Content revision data
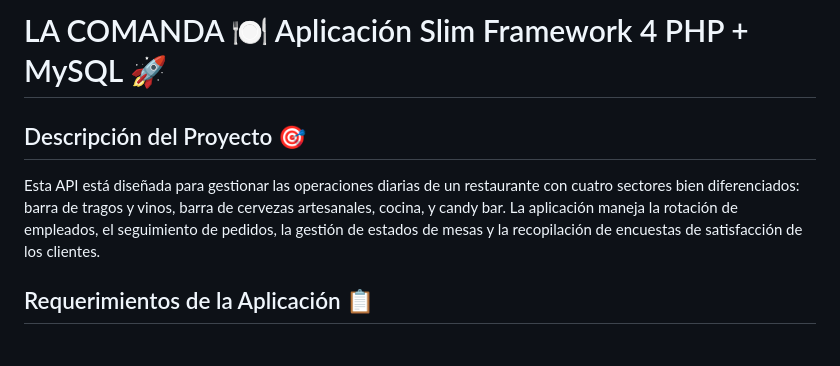
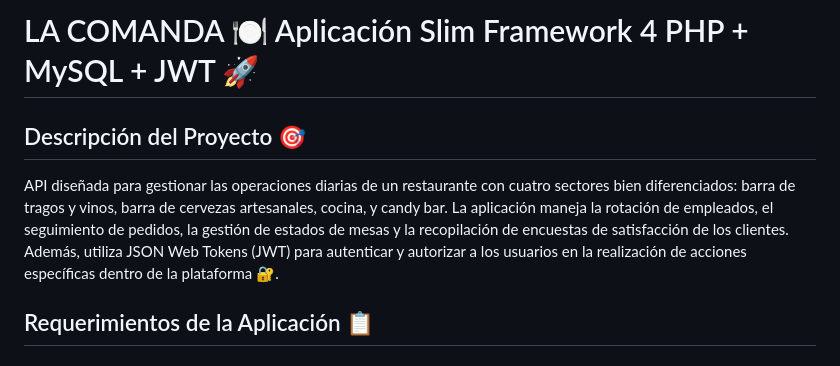
Before and after one commit to emiliaquiroga/API-La-Comanda, a Markdown page: README.md, the part around the change. GitHub-like rendering.

```diff
--- a/README.md
+++ b/README.md
@@ -1,9 +1,10 @@
-LA COMANDA 🍽 Aplicación Slim Framework 4 PHP + MySQL 🚀
+LA COMANDA 🍽 Aplicación Slim Framework 4 PHP + MySQL + JWT 🚀
 ==================================================
 
 ## Descripción del Proyecto 🎯
 
-Esta API está diseñada para gestionar las operaciones diarias de un restaurante con cuatro sectores bien diferenciados: barra de tragos y vinos, barra de cervezas artesanales, cocina, y candy bar. La aplicación maneja la rotación de empleados, el seguimiento de pedidos, la gestión de estados de mesas y la recopilación de encuestas de satisfacción de los clientes.
+API diseñada para gestionar las operaciones diarias de un restaurante con cuatro sectores bien diferenciados: barra de tragos y vinos, barra de cervezas artesanales, cocina, y candy bar. La aplicación maneja la rotación de empleados, el seguimiento de pedidos, la gestión de estados de mesas y la recopilación de encuestas de satisfacción de los clientes.
+Además, utiliza JSON Web Tokens (JWT) para autenticar y autorizar a los usuarios en la realización de acciones específicas dentro de la plataforma 🔐.
 
 ## Requerimientos de la Aplicación 📋
 
```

TASK DESCRIPTION
The answer must be every line of the data that holds the word "diseñada".

RESULT
-Esta API está diseñada para gestionar las operaciones diarias de un restaurante con cuatro sectores bien diferenciados: barra de tragos y vinos, barra de cervezas artesanales, cocina, y candy bar. La aplicación maneja la rotación de empleados, el seguimiento de pedidos, la gestión de estados de mesas y la recopilación de encuestas de satisfacción de los clientes.
+API diseñada para gestionar las operaciones diarias de un restaurante con cuatro sectores bien diferenciados: barra de tragos y vinos, barra de cervezas artesanales, cocina, y candy bar. La aplicación maneja la rotación de empleados, el seguimiento de pedidos, la gestión de estados de mesas y la recopilación de encuestas de satisfacción de los clientes.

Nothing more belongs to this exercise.